In Nd:YAG welding the vapour emerging from the keyhole can be modelled as a cone, which can be approximated to a trapezoid in the vertical section. If the plume of vapour has a height of 50mm, a base of 0.6mm (laser spot size) and an aperture of 20° (approximated from the high speed images of the plume), the trapezoidal area is ~9.4x10 -4m 2. For a plume temperature of ~2000K [4] the radiant power is just over 1000W. In CO 2 laser welding the radiant surface is better approximate by an ellipsoid of ~2x10 -4m 2. With an average plasma temperature of ~6000K [4] , the resultant radiant power (~1500W) is slightly higher than the Nd:YAG result. The radiant power is very sensitive to the temperature and an important part of it (probably less than 50%) will still be delivered to the workpiece.

The energy lost in by the plasma absorption (only for CO 2 laser welding [9] ) can be estimated from

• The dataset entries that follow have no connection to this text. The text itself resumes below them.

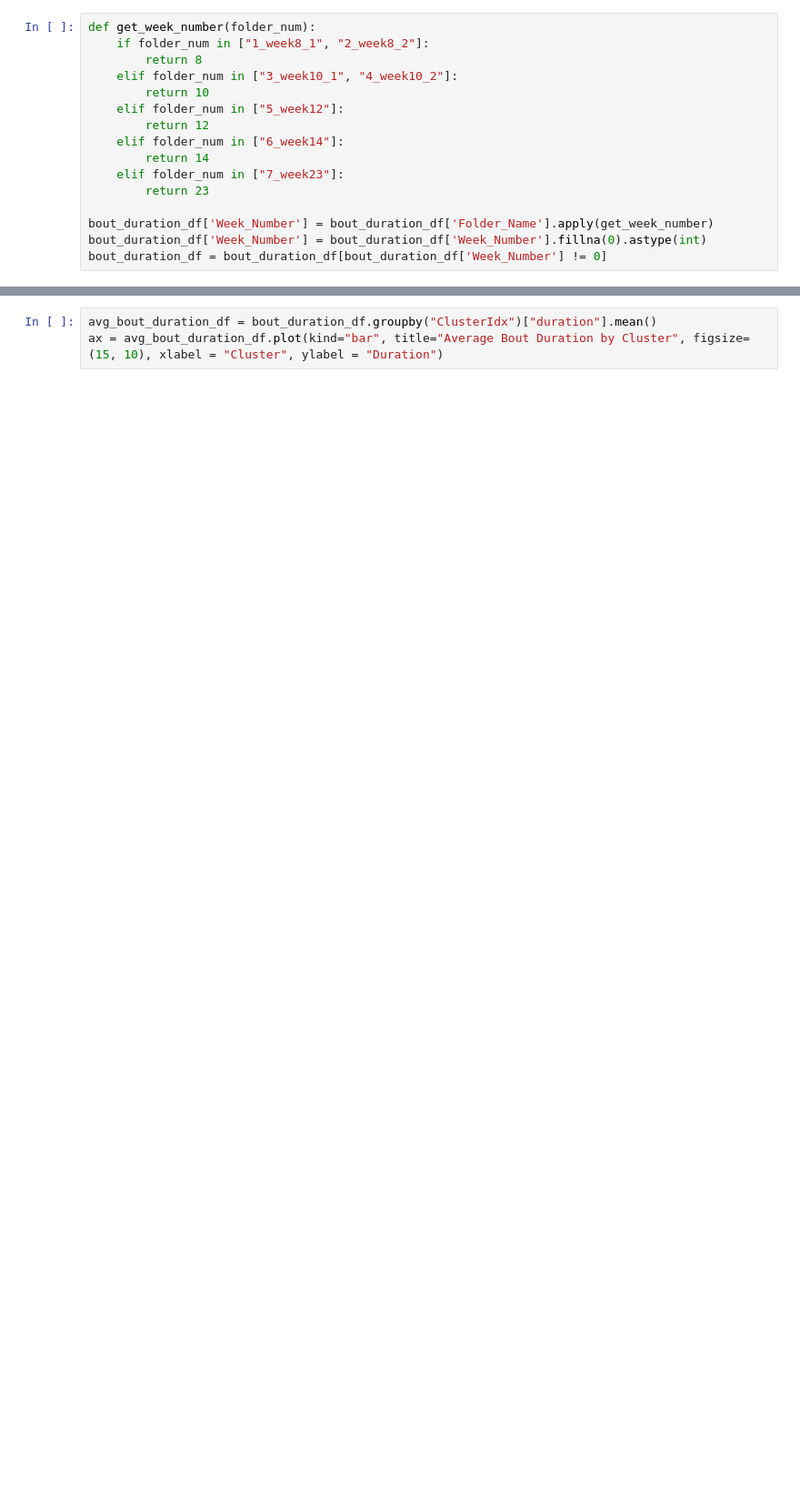
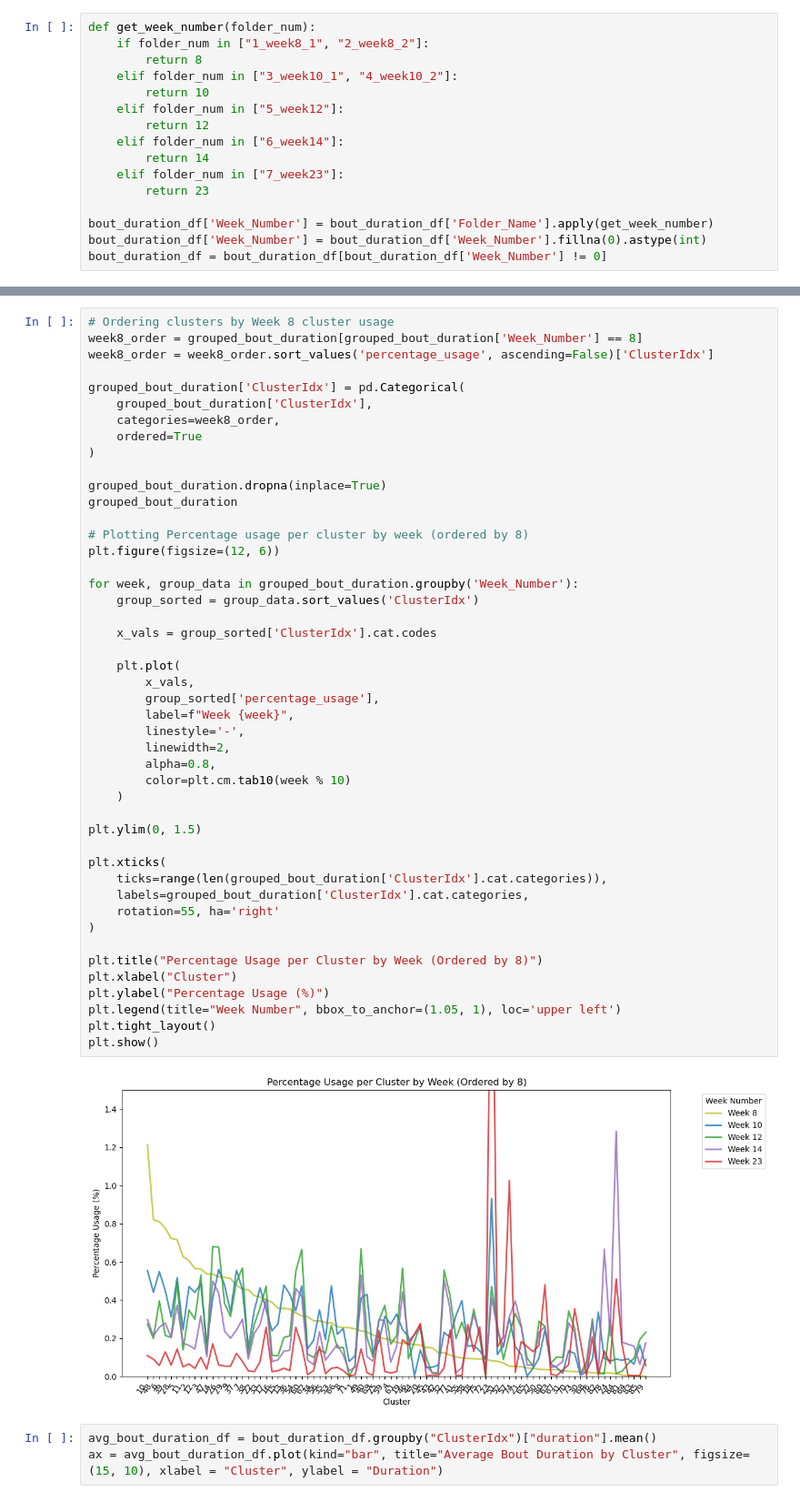
Before and after one commit to Ganglia-Guardian/AccelCluster-Visualizations, a Jupyter notebook: clusterLevelChar.ipynb, the cells around one changed output, grey strips where cells are left out. Shown at 91% size. Saved outputs shown, nothing was run; the diff lists cells and outputs as text; blank space fills up the shorter version.

```diff
--- a/clusterLevelChar.ipynb
+++ b/clusterLevelChar.ipynb
@@ -67,3 +90,51 @@ bout_duration_df = bout_duration_df[bout_duration_df['Week_Number'] != 0]
+# %%
+# Ordering clusters by Week 8 cluster usage
+week8_order = grouped_bout_duration[grouped_bout_duration['Week_Number'] == 8]
+week8_order = week8_order.sort_values('percentage_usage', ascending=False)['ClusterIdx']
+
+grouped_bout_duration['ClusterIdx'] = pd.Categorical(
+    grouped_bout_duration['ClusterIdx'],
+    categories=week8_order,
+    ordered=True
+)
+
+grouped_bout_duration.dropna(inplace=True)
+grouped_bout_duration
+
+# Plotting Percentage usage per cluster by week (ordered by 8)
+plt.figure(figsize=(12, 6))
+
+for week, group_data in grouped_bout_duration.groupby('Week_Number'):
+    group_sorted = group_data.sort_values('ClusterIdx')
+
+    x_vals = group_sorted['ClusterIdx'].cat.codes
+
+    plt.plot(
+        x_vals,
+        group_sorted['percentage_usage'],
+        label=f"Week {week}",
+        linestyle='-',
+        linewidth=2,
+        alpha=0.8,
+        color=plt.cm.tab10(week % 10)
+    )
+
+plt.ylim(0, 1.5)
+
+plt.xticks(
+    ticks=range(len(grouped_bout_duration['ClusterIdx'].cat.categories)),
+    labels=grouped_bout_duration['ClusterIdx'].cat.categories,
+    rotation=55, ha='right'
+)
+
+plt.title("Percentage Usage per Cluster by Week (Ordered by 8)")
+plt.xlabel("Cluster")
+plt.ylabel("Percentage Usage (%)")
+plt.legend(title="Week Number", bbox_to_anchor=(1.05, 1), loc='upper left')
+plt.tight_layout()
+plt.show()
+# %% [output]
+[figure, added]
 # %%
 avg_bout_duration_df = bout_duration_df.groupby("ClusterIdx")["duration"].mean()
 ax = avg_bout_duration_df.plot(kind="bar", title="Average Bout Duration by Cluster", figsize=(15, 10), xlabel = "Cluster", ylabel = "Duration")
```
Also changed, not shown: parts of 6 cells of this notebook, 2 other files.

spjgmay2002e3.gif
 
[3]
spjgmay2002e4.gif
   
[4]

where z is distance through the plasma (cm); β is absorption coefficient (cm -1); N e is the electron density (cm -3) and T the electron temperature (K).

The average reported values in argon gas for the electron density and temperature are 2x10 17cm -3 and 13000K, respectively. [4, 10] Therefore the energy absorbed by the plasma is around ~25% (or ~900W for 3.5kW). With helium gas, the electron density is 5x10 16cm -3 and the temperature is 6000K. The energy absorbed by the plasma in this environment is less than 5% (or less than 200W in this study).

The energy required to melt a volume of metal ( E Fusion ) is

spjgmay2002e5.gif
   
[5]

where ρ is the density (7800 kg/m 3); A is the area of the fusion zone (m 2); v the velocity (m/s); C p the specific heat (680 J/(kgK)); T m the melting temperature (1800 K), T room (300 K) and ΔH f the heat of fusion (2.5x10 5 J/kg). The average values for mild steel are presented in brackets. [11,12]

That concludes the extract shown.